A 14-year project to translate important Bahá'i Faith writings into te reo Māori was celebrated at Pūrekireki Marae on Sunday with the launch of Ētahi Karakia Bahá'i — the book of Bahá'i Prayers.

The translations have been undertaken by Dr Tom Roa of Ngāti Maniapoto and Waikato.

With a PhD in translation and role as Manukura (Associate Professor) in the University of Waikato's Māori and Indigenous Studies faculty, Tom has been at the forefront of bringing Māori language to the mainstream over many years.

Etahi Karakia Baha'i translator Dr Tom Roa speaking on the marae. Whakaahua / Dean Taylor
Etahi Karakia Baha'i translator Dr Tom Roa speaking on the marae. Whakaahua / Dean Taylor

In a recent interview he said: "I believe I have a responsibility to be a cultural mediator between the Māori and Pākehā worlds.

Advertisement

"I come back to the idea of mana with regard to these two very different worlds.

"The mana of each world is maintained and the integrity of each mana is acknowledged," he said.

Making the opening mihi at Purekireki Marae was Gilbert Paki, whose ancestors come from Kāwhia. Whakaahua / Dean Taylor
Making the opening mihi at Purekireki Marae was Gilbert Paki, whose ancestors come from Kāwhia. Whakaahua / Dean Taylor

Working on the writings of Bahá'i Faith has meant also acting as cultural mediator between Māori language and Persian and Arabic.

It meant working closely with members of the New Zealand Bahá'i community — in particular Farzbod Taefi who is of Persian origin.

He says it was an illuminating experience for him and gave him a greater respect for the depth of te reo Māori.

Waiata during Sunday's pōwhiri and celebrations. Whakaahua / Dean Taylor
Waiata during Sunday's pōwhiri and celebrations.
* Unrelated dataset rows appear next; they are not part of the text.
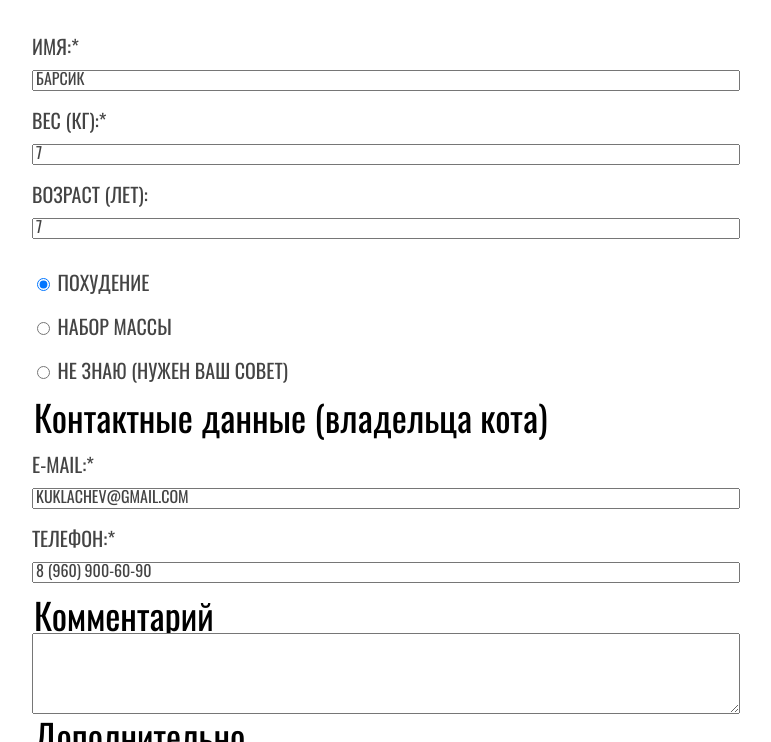
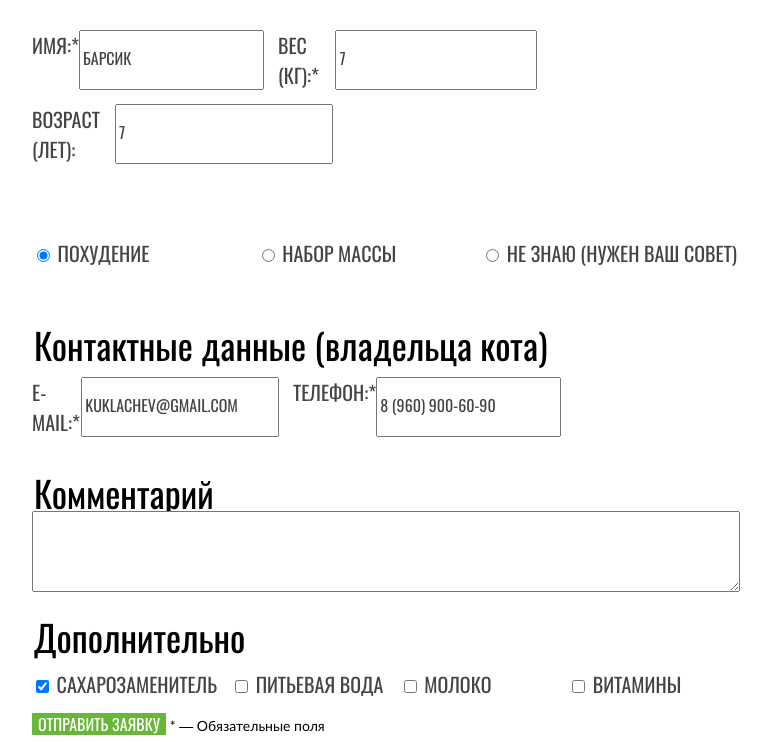
Before and after one commit to htmlacademy-adaptive/2271803-cat-energy-29, a plain HTML site: page 4/form.html in a window 1280 px wide. Shown: the part 218-960 px from the top of the page, without its empty margins (254-1025 px from the left). Drawn offline with Linux system fonts and the light colour scheme.

Commit message:
:heavy_check_mark: Сборка #4

```diff
--- a/4/css/style.css
+++ b/4/css/style.css
@@ -91,38 +91,25 @@ img {
   line-height: 36px;
 }
 .main-header {
+  color: #000000;
+}
+.main-header--index {
   background-image: url("../img/promo-background-mobil.jpg");
   background-repeat: no-repeat;
   background-position: center 66px;
   background-size: 320px 302px;
-  margin-bottom: 20px;
 }
 @media (min-width: 768px) {
-  .main-header {
+  .main-header--index {
     background: none;
   }
 }
 @media (min-width: 1300px) {
-  .main-header {
+  .main-header--index {
     background-image: url("../img/promo-background-mobil.jpg");
     background-repeat: no-repeat;
     background-position: right top;
     background-size: 720px 694px;
-    color: #000000;
-  }
-}
-.main-header--color {
-  margin: 0;
-}
-@media (min-width: 768px) {
-  .main-header--color {
-    background: none;
-  }
-}
-@media (min-width: 1300px) {
-  .main-header--color {
-    background: none;
-    color: #111111;
   }
 }
 .main-header__logo {
@@ -175,11 +162,20 @@ img {
 @media (min-width: 1300px) {
   .main-nav__link {
     line-height: normal;
+  }
+}
+.main-nav__link--index {
+  color: #000000;
+}
+@media (min-width: 768px) {
+  .main-nav__link--index {
+    color: #000000;
+  }
+}
+@media (min-width: 1300px) {
+  .main-nav__link--index {
     color: #ffffff;
   }
-}
-.main-nav__link--color {
-  color: #111111;
 }
 .main-nav__list {
   list-style-type: none;
@@ -228,6 +224,8 @@ img {
 }
 .main-container__title {
   color: #000000;
+  margin-top: 27px;
+  margin-bottom: 0;
 }
 .main-container__description {
   color: #000000;
@@ -647,11 +645,49 @@ img {
 }
 .programm-form {
   background-color: #ffffff;
+  margin-bottom: 32px;
+  display: flex;
+  flex-wrap: wrap;
 }
 .programm-form__group {
   border: none;
   padding: 0;
   margin: 0;
+}
+.programm-form__information {
+  margin-bottom: 24px;
+}
+@media (min-width: 768px) {
+  .programm-form__information {
+    width: 100%;
+  }
+}
+@media (min-width: 1300px) {
+  .programm-form__information {
+    width: 570px;
+  }
+}
+.programm-form__programms {
+  margin-top: 22px;
+  margin-bottom: 19px;
+}
+@media (min-width: 768px) {
+  .programm-form__programms {
+    width: 100%;
+  }
+}
+@media (min-width: 1300px) {
+  .programm-form__programms {
+    width: 570px;
+  }
+}
+.programm-form__contacts {
+  margin-top: 26px;
+  margin-bottom: 24px;
+}
+.programm-form__comments {
+  margin-bottom: 23px;
+  width: 100%;
 }
 .programm-form__list {
   list-style-type: none;
@@ -661,7 +697,7 @@ img {
   gap: 14px;
 }
 .programm-form__item {
-  width: 100%;
+  display: flex;
 }
 .programm-form__label {
   color: #444444;
@@ -696,6 +732,14 @@ img {
   line-height: 18px;
   text-transform: uppercase;
 }
+.programm-form__radio-description {
+  display: inline-flex;
+  min-width: 185px;
+}
+.programm-form__checkbox-description {
+  display: inline-flex;
+  min-width: 130px;
+}
 .programm-form__title {
   color: #000000;
   font-size: 24px;
@@ -715,6 +759,9 @@ img {
 }
 .programm-form__comment {
   width: 100%;
+}
+.programm-form__submit {
+  width: 880px;
 }
 .programm-form__button {
   border: none;
--- a/4/form.html
+++ b/4/form.html
@@ -10,7 +10,7 @@
 </head>
 
 <body class="page__body">
-  <header class="main-header main-header--color">
+  <header class="main-header">
     <div class="main-header__nav-wrapper content-wrapper">
       <nav class="main-nav">
         <div class="main-nav__top">
@@ -23,17 +23,17 @@
         <div class="main-nav__inner">
           <ul class="main-nav__list">
             <li class="main-nav__item">
-              <a class="main-nav__link main-nav__link--color main-nav__link--active" href="index.html">
+              <a class="main-nav__link main-nav__link--active" href="index.html">
                 Главная
               </a>
             </li>
             <li class="main-nav__item">
-              <a class="main-nav__link main-nav__link--color" href="catalog.html">
+              <a class="main-nav__link" href="catalog.html">
                 Каталог продукции
               </a>
             </li>
             <li class="main-nav__item">
-              <a class="main-nav__link main-nav__link--color" href="form.html">
+              <a class="main-nav__link" href="form.html">
                 Подбор программы
               </a>
             </li>
@@ -49,31 +49,28 @@
       <p class="main-container__description">Заполните анкету, и мы подберем<br> программу питания для вашего кота</p>
 
       <form class="programm-form" action="https://echo.htmlacademy.ru/" method="post">
-        <fieldset class="programm-form__group">
+        <fieldset class="programm-form__group programm-form__information">
           <legend class="visually-hidden">Информация о коте.</legend>
           <ul class="programm-form__list">
             <li class="programm-form__item">
-              <label class="programm-form__label">Имя:*
-                <input class="programm-form__input input" type="text" name="name" placeholder="БАРСИК"
+              <label class="programm-form__label label" for="name">Имя:*</label>
+              <input class="programm-form__input input" type="text" id="name" name="name" placeholder="БАРСИК"
                 aria-label="Поле ввода имени кота." required>
-              </label>
             </li>
             <li class="programm-form__item">
-              <label class="programm-form__label">Вес (кг):*
-                <input class="programm-form__input input" type="text" name="weight" placeholder="7"
+              <label class="programm-form__label label" for="weight">Вес (кг):*</label>
+              <input class="programm-form__input input" type="text" id="weight" name="weight" placeholder="7"
                 aria-label="Поле ввода веса кота." required>
-              </label>
             </li>
             <li class="programm-form__item">
-              <label class="programm-form__label">Возраст (лет):
-                <input class="programm-form__input input" type="text" name="age" placeholder="7"
+              <label class="programm-form__label label" for="age">Возраст (лет):</label>
+              <input class="programm-form__input input" type="text" id="age" name="age" placeholder="7"
                 aria-label="Поле ввода возраста кота.">
-              </label>
             </li>
           </ul>
         </fieldset>
 
-        <fieldset class="programm-form__group">
+        <fieldset class="programm-form__group programm-form__programms">
           <legend class="visually-hidden">Выбор программы.</legend>
           <ul class="programm-form__list">
             <li class="programm-form__item">
@@ -97,32 +94,30 @@
           </ul>
         </fieldset>
 
-        <fieldset class="programm-form__group">
+        <fieldset class="programm-form__group programm-form__contacts">
           <legend class="programm-form__title title">Контактные данные (владельца кота)</legend>
           <ul class="programm-form__list">
             <li class="programm-form__item">
-              <label class="programm-form__label">E-mail:*
-                <input class="programm-form__input input" type="email" name="email" placeholder="kuklachev@gmail.com"
-                  aria-label="Поле ввода почты хозяина кота." required>
-              </label>
+              <label class="programm-form__label label" for="email">E-mail:*</label>
+              <input class="programm-form__input input" type="email" id="email" name="email"
+                placeholder="kuklachev@gmail.com" aria-label="Поле ввода почты хозяина кота." required>
             </li>
             <li class="programm-form__item">
-              <label class="programm-form__label">Телефон:*
-                <input class="programm-form__input input" type="tel" name="tel" placeholder="8 (960) 900-60-90"
+              <label class="programm-form__label label" for="tel">Телефон:*</label>
+              <input class="programm-form__input input" type="tel" id="tel" name="tel" placeholder="8 (960) 900-60-90"
                 aria-label="Поле ввода телефона хозяина кота." required>
-              </label>
             </li>
           </ul>
         </fieldset>
 
-        <fieldset class="programm-form__group">
+        <fieldset class="programm-form__group programm-form__comments">
           <legend class="programm-form__title title">Комментарий</legend>
           <textarea class="programm-form__comment" name="comment" rows="5"
             placeholder="Расскажите обо всех повадках кота">
         </textarea>
         </fieldset>
 
-        <fieldset class="programm-form__group">
+        <fieldset class="programm-form__group programm-form__additionally">
           <legend class="programm-form__title title">Дополнительно</legend>
           <ul class="programm-form__list">
             <li class="programm-form__item">
@@ -152,10 +147,10 @@
             </li>
           </ul>
         </fieldset>
-
+        <div class="programm-form__submit">
           <button class="programm-form__button button" type="submit">Отправить заявку</button>
           <span class="programm-form__text">* — Обязательные поля</span>
-
+        </div>
       </form>
     </div>
 
```
Also changed, not shown: 4/catalog.html (+4 -4 lines), 4/index.html (+4 -4 lines), 1 other file. Lines whose indentation alone changed are shown as unchanged.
Whakaahua / Dean Taylor

Bahá'i Prayers are taken from the writings of central Bahá'i figures Bahá'u'lláh, The Báb and 'Abdu'l-Bahá.

They have been translated into hundreds of languages as part of Bahá'i belief in the inevitability of the unification or 'oneness' of the human race.

Farzbod says Tom took great care to ensure the absolute correct Māori word was chosen to convoy the intended meanings from Bahá'u'lláh, The Báb and `Abdu'l-Bahá.

Often this meant deep conversations between the two men as Farzbod would look at the original writings in Persian or Arabic, rather than relying on the English translation, for Tom to find the right word.

He believes the natural affinity of Māori to the teachings and beliefs of Bahá'i makes the new translations more profound.

Farzbod also believes te reo Māori has a depth of spirit, and even though it wasn't originally a written language, it provides enlightenment for Māori and the people of the Pacific that is foretold and part of the unification.

The launch of Ētahi Karakia Bahá'i brought Bahá'i supporters to Pirongia — to share cultures and spiritualism.

A powhiri at Pūrekireki Marae was followed by hakari, then time for readings and discussion — before a lunch based on Persian cooking style.